Ended on the 15 December 2014

Appendix 4:


This glossary contains words, phrases and names of organisations that are mentioned in this Guidance and are relevant to the planning process.

Affordable housing: Subsidised housing at below market prices or rents intended for those households who cannot afford housing at market rates. The accommodation is usually managed by an registered social landlord (RSL).

Borough Local Plan: Plan prepared under Part II, Chapter 1 of the Town and Country Planning Act 1990 (as amended) by a local planning authority for its area.
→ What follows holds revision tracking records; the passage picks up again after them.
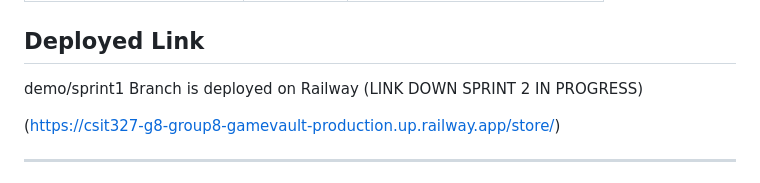
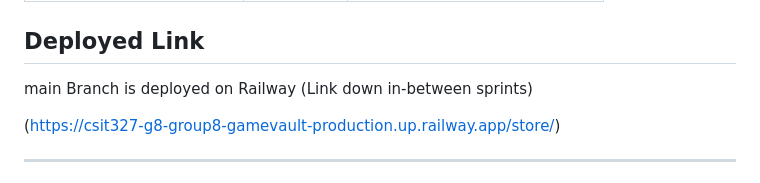
Before and after one commit to seeudev/CSIT327-G8-Group8-gamevault, a Markdown page: README.md, the part around the change. Rendered like a GitHub page.

Commit message:
doc: updated README.md

```diff
--- a/README.md
+++ b/README.md
@@ -77,7 +77,7 @@ Visit `http://127.0.0.1:8000/` in your browser.
 
 ## Deployed Link
 
-demo/sprint1 Branch is deployed on Railway (LINK DOWN SPRINT 2 IN PROGRESS)
+main Branch is deployed on Railway (Link down in-between sprints)
 
 (https://csit327-g8-group8-gamevault-production.up.railway.app/store/)
 
```
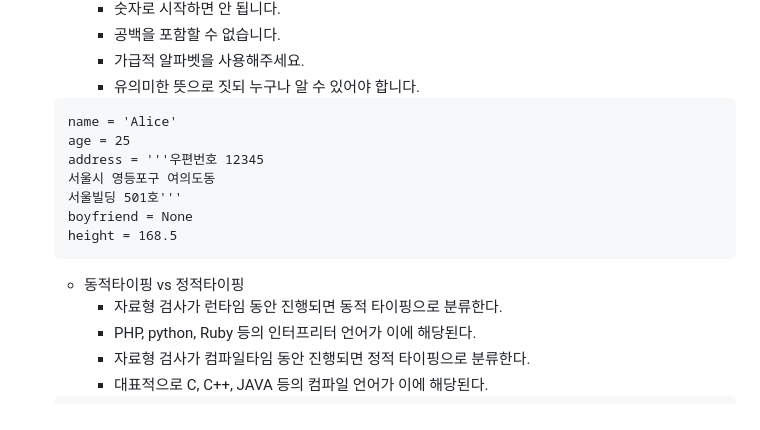
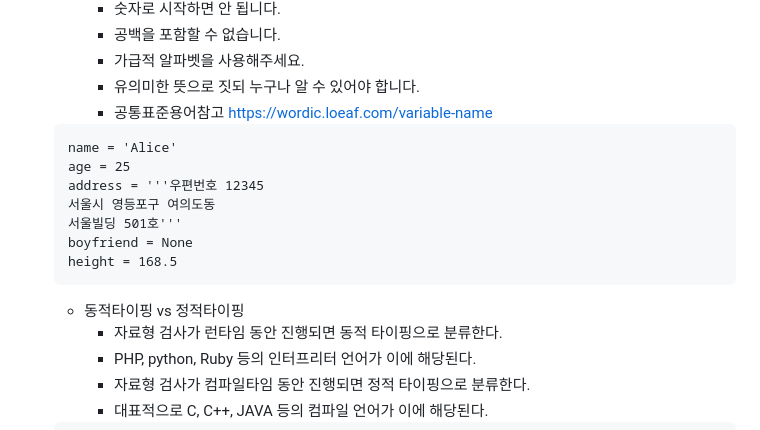
Before and after one commit to darakoo/darakoo.github.io, a Markdown page: python/section02.md, the part around the change. Rendered like a GitHub page.

````diff
--- a/python/section02.md
+++ b/python/section02.md
@@ -36,6 +36,7 @@
 		- 공백을 포함할 수 없습니다.
 		- 가급적 알파벳을 사용해주세요.
 		- 유의미한 뜻으로 짓되 누구나 알 수 있어야 합니다.
+   		- 공통표준용어참고 https://wordic.loeaf.com/variable-name
 	```
 	name = 'Alice'
 	age = 25
@@ -45,7 +46,8 @@
 	boyfriend = None
 	height = 168.5
 	```
- 	- 동적타이핑 vs 정적타이핑
+
+	- 동적타이핑 vs 정적타이핑
 		- 자료형 검사가 런타임 동안 진행되면 동적 타이핑으로 분류한다.
 		- PHP, python, Ruby 등의 인터프리터 언어가 이에 해당된다.
 		- 자료형 검사가 컴파일타임 동안 진행되면 정적 타이핑으로 분류한다.
````
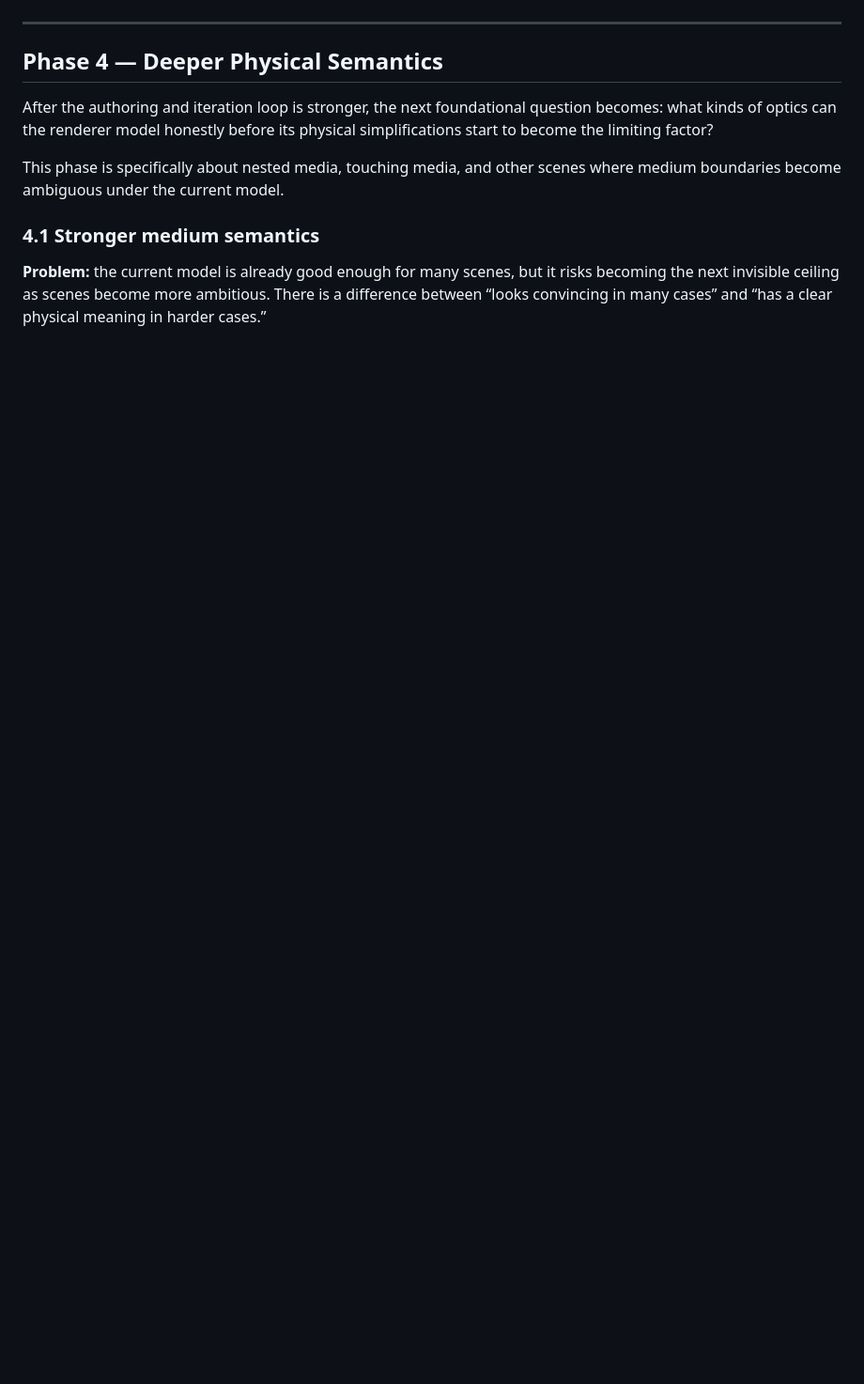
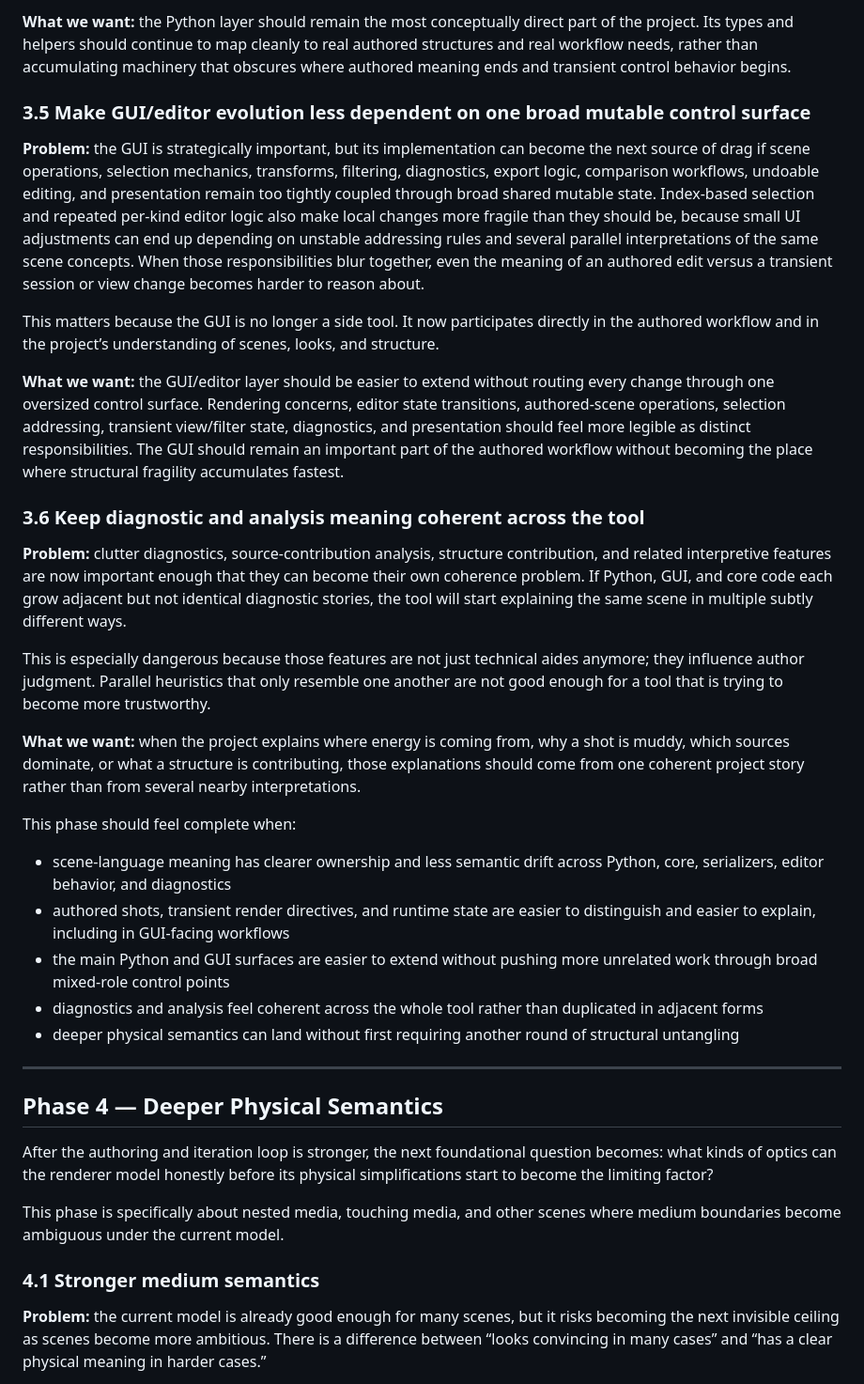
Before and after one commit to jeremie-martin/lpt2d, a Markdown page: ROADMAP.md, the part around one of its changes. Shown at 94% size. Rendered like a GitHub page; blank space fills up the shorter version.

Commit message:
Refine Phase 3 structural cleanup roadmap

```diff
--- a/ROADMAP.md
+++ b/ROADMAP.md
@@ -249,3 +272,63 @@ ambiguity.
+**What we want:** the Python layer should remain the most conceptually direct
+part of the project. Its types and helpers should continue to map cleanly to
+real authored structures and real workflow needs, rather than accumulating
+machinery that obscures where authored meaning ends and transient control
+behavior begins.
+
+### 3.5 Make GUI/editor evolution less dependent on one broad mutable control surface
+
+**Problem:** the GUI is strategically important, but its implementation can
+become the next source of drag if scene operations, selection mechanics,
+transforms, filtering, diagnostics, export logic, comparison workflows,
+undoable editing, and presentation remain too tightly coupled through broad
+shared mutable state. Index-based selection and repeated per-kind editor logic
+also make local changes more fragile than they should be, because small UI
+adjustments can end up depending on unstable addressing rules and several
+parallel interpretations of the same scene concepts. When those responsibilities
+blur together, even the meaning of an authored edit versus a transient session
+or view change becomes harder to reason about.
+
+This matters because the GUI is no longer a side tool. It now participates
+directly in the authored workflow and in the project’s understanding of
+scenes, looks, and structure.
+
+**What we want:** the GUI/editor layer should be easier to extend without
+routing every change through one oversized control surface. Rendering
+concerns, editor state transitions, authored-scene operations, selection
+addressing, transient view/filter state, diagnostics, and presentation should
+feel more legible as distinct responsibilities. The GUI should remain an
+important part of the authored workflow without becoming the place where
+structural fragility accumulates fastest.
+
+### 3.6 Keep diagnostic and analysis meaning coherent across the tool
+
+**Problem:** clutter diagnostics, source-contribution analysis, structure
+contribution, and related interpretive features are now important enough that
+they can become their own coherence problem. If Python, GUI, and core code
+each grow adjacent but not identical diagnostic stories, the tool will start
+explaining the same scene in multiple subtly different ways.
+
+This is especially dangerous because those features are not just technical
+aides anymore; they influence author judgment. Parallel heuristics that only
+resemble one another are not good enough for a tool that is trying to become
+more trustworthy.
+
+**What we want:** when the project explains where energy is coming from, why a
+shot is muddy, which sources dominate, or what a structure is contributing,
+those explanations should come from one coherent project story rather than
+from several nearby interpretations.
+
+This phase should feel complete when:
+- scene-language meaning has clearer ownership and less semantic drift across
+  Python, core, serializers, editor behavior, and diagnostics
+- authored shots, transient render directives, and runtime state are easier to
+  distinguish and easier to explain, including in GUI-facing workflows
+- the main Python and GUI surfaces are easier to extend without pushing more
+  unrelated work through broad mixed-role control points
+- diagnostics and analysis feel coherent across the whole tool rather than
+  duplicated in adjacent forms
+- deeper physical semantics can land without first requiring another round of
+  structural untangling
 
 ---
 
```
Also changed, not shown: other parts of ROADMAP.md (+78 -55 lines).
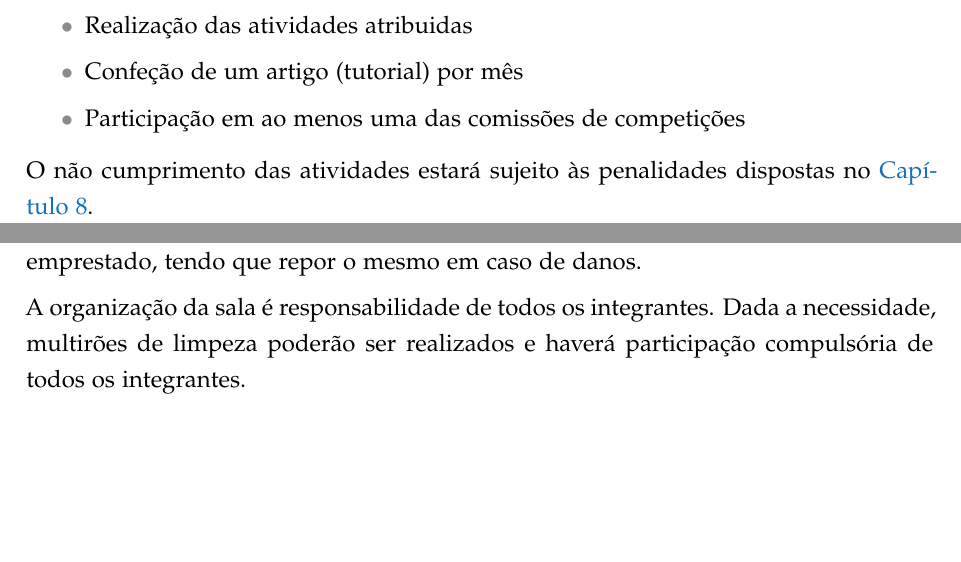
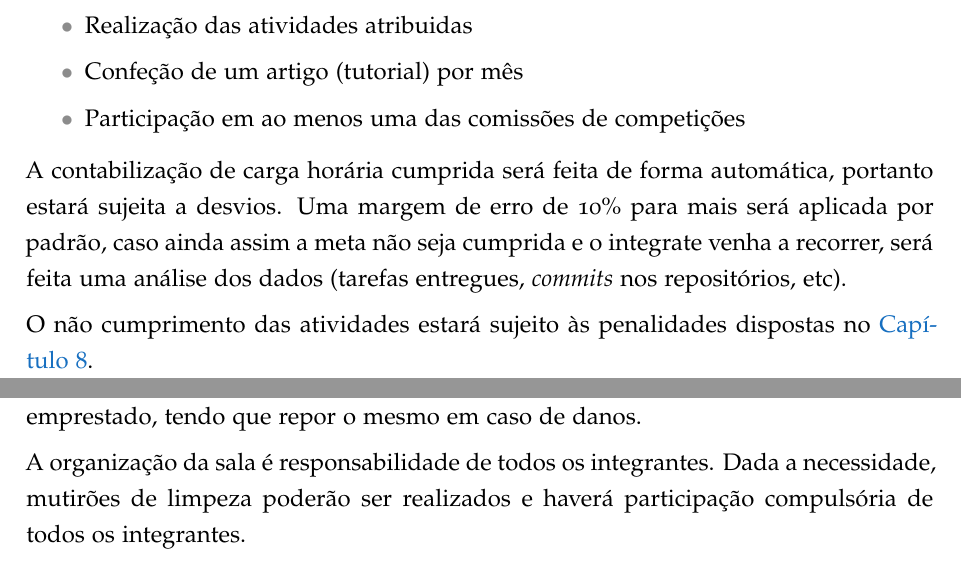
Before and after one commit to erusbot/Documentos, a LaTeX thesis (Regulamento/regulamento.tex, which reads Regulamento/Conteudo/Regulamento.tex): two parts of pages 8 and 10 of 12, joined at a grey line, cut so that both start at the same text, the shorter picture padded with empty space. The pictures show the PDF file Regulamento/regulamento.pdf that the author committed with the source.

Commit message:
Adicionadas informações sobre contabilização de carga horária

```diff
--- a/Regulamento/Conteudo/Regulamento.tex
+++ b/Regulamento/Conteudo/Regulamento.tex
@@ -67,6 +67,8 @@ Independente da categoria do integrante, esse deverá cumprir os seguintes encar
 \item Participação em ao menos uma das comissões de competições
 \end{itemize}
 
+A contabilização de carga horária cumprida será feita de forma automática, portanto estará sujeita a desvios. Uma margem de erro de 10\% para mais será aplicada por padrão, caso ainda assim a meta não seja cumprida e o integrate venha a recorrer, será feita uma análise dos dados (tarefas entregues, \textit{commits} nos repositórios, etc).
+
 O não cumprimento das atividades estará sujeito às penalidades dispostas no \autoref{chp:penalidades}.
 
 %************************************************
@@ -90,7 +92,7 @@ A sala da equipe estará à disposição dos integrantes a qualquer momento. A u
 
 O empréstimo de materiais para integrantes é permitido desde que autorizado pelo líder e informado ao e-mail do grupo. O integrante fica responsável pelo material emprestado, tendo que repor o mesmo em caso de danos.
 
-A organização da sala é responsabilidade de todos os integrantes. Dada a necessidade, multirões de limpeza poderão ser realizados e haverá participação compulsória de todos os integrantes.
+A organização da sala é responsabilidade de todos os integrantes. Dada a necessidade, mutirões de limpeza poderão ser realizados e haverá participação compulsória de todos os integrantes.
 
 %************************************************
 \chapter{Penalidades}
```
Also changed, not shown: Regulamento/regulamento.pdf.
Borough local plans were replaced by a local development framework prepared under the provisions in the Planning and Compulsory Purchase Act 2004. Southend’s Unitary Development Plan (UDP) was adopted 1 March 1994 although policies from the Borough Local Plan have been saved.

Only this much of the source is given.